▶ **Problem to work on**
For each line below that includes the word "membership", make a copy.

++++++++++++++++++++

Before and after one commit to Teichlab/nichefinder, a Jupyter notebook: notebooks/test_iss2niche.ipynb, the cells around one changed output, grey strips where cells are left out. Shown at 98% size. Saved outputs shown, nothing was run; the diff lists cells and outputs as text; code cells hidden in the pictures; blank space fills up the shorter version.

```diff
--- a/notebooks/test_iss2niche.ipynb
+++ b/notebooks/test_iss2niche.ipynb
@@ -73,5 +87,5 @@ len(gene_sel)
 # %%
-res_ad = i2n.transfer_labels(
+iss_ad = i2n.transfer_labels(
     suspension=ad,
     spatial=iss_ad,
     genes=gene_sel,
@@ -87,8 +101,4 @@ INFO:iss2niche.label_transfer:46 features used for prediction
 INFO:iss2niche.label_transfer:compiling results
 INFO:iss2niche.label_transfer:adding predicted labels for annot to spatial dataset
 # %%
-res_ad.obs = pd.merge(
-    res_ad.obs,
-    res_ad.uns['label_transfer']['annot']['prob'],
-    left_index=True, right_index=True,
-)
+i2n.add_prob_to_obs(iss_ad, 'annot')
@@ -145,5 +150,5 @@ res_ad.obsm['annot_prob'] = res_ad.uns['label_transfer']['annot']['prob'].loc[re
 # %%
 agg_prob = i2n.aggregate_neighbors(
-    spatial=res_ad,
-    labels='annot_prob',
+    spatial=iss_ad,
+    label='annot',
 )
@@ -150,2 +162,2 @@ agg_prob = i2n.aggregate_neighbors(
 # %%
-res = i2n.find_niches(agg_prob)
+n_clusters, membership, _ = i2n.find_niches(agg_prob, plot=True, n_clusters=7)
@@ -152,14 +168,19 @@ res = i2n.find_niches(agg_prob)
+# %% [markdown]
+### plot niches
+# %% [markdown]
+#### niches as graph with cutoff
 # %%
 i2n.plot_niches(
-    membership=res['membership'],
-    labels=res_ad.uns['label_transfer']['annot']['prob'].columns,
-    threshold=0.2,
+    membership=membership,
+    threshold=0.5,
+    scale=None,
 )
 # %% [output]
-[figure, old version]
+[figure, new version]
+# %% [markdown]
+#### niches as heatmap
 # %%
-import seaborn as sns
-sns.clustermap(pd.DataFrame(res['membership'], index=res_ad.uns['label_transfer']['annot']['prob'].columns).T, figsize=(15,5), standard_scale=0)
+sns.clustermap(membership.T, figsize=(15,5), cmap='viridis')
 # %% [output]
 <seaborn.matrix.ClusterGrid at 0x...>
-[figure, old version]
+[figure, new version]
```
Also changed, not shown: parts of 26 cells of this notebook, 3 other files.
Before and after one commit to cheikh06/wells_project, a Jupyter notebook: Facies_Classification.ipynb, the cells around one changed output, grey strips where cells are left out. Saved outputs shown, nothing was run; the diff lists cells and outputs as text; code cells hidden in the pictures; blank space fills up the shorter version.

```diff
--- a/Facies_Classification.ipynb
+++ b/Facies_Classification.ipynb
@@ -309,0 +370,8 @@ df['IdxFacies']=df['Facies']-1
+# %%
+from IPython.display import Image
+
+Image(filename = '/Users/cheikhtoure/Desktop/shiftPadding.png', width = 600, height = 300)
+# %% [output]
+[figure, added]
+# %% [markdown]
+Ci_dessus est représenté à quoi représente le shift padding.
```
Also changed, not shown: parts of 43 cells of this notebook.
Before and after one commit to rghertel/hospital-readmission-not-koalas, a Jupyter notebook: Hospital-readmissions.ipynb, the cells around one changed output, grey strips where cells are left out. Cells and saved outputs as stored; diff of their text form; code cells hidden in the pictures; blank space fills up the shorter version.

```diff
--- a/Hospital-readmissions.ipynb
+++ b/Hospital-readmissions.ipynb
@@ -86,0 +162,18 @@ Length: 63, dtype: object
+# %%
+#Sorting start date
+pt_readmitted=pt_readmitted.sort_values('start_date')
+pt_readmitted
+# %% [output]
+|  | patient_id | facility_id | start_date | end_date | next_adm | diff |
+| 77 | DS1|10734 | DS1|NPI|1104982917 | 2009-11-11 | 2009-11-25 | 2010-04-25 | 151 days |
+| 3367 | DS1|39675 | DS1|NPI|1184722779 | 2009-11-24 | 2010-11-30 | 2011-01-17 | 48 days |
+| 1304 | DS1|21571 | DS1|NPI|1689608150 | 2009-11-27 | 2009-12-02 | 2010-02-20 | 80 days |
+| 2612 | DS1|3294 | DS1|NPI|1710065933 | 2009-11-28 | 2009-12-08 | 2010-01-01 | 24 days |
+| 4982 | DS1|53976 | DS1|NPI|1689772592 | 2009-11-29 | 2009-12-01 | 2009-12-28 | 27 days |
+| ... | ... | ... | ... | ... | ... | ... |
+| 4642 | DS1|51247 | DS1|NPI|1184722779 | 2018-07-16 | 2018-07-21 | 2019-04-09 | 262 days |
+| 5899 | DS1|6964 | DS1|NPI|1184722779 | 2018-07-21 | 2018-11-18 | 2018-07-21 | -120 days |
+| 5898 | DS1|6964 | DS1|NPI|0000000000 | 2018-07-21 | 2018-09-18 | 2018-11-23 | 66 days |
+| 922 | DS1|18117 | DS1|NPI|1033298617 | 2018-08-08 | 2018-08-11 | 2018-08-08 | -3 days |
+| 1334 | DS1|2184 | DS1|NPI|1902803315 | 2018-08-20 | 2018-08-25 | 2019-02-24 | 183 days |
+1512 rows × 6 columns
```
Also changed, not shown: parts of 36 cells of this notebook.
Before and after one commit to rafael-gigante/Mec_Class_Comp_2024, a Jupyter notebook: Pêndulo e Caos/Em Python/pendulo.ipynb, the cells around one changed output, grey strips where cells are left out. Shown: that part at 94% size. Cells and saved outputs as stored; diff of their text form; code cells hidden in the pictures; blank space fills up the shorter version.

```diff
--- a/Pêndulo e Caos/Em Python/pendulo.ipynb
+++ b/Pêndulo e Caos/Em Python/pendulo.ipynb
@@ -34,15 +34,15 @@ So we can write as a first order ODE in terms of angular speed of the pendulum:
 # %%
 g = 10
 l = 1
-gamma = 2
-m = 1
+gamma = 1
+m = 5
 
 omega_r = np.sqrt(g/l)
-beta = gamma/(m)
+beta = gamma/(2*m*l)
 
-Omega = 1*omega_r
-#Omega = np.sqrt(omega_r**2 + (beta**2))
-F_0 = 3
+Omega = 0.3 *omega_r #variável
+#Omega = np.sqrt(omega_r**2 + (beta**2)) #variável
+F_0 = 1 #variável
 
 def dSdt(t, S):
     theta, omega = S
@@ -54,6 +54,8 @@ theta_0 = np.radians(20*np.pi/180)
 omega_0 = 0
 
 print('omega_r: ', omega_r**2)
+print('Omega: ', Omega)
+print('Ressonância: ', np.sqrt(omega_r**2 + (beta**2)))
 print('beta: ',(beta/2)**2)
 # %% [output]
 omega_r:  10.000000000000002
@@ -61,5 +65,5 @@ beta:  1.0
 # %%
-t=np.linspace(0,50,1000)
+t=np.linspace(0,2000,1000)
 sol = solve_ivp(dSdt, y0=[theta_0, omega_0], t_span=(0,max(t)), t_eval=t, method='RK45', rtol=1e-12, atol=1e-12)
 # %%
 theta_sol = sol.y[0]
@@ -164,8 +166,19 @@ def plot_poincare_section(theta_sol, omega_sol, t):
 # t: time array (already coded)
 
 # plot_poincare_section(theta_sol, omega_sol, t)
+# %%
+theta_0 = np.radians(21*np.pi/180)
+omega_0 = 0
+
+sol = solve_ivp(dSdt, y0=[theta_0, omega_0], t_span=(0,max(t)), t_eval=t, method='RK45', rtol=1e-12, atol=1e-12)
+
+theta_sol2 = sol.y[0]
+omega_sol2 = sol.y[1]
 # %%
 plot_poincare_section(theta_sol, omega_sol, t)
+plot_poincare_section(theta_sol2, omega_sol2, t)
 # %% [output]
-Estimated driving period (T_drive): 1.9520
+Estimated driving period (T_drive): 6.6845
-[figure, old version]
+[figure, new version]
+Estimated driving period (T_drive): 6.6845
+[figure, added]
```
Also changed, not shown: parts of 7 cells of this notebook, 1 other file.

++++++++++++++++++++

▶ **Solution**
+n_clusters, membership, _ = i2n.find_niches(agg_prob, plot=True, n_clusters=7)
-    membership=res['membership'],
+    membership=membership,
-sns.clustermap(pd.DataFrame(res['membership'], index=res_ad.uns['label_transfer']['annot']['prob'].columns).T, figsize=(15,5), standard_scale=0)
+sns.clustermap(membership.T, figsize=(15,5), cmap='viridis')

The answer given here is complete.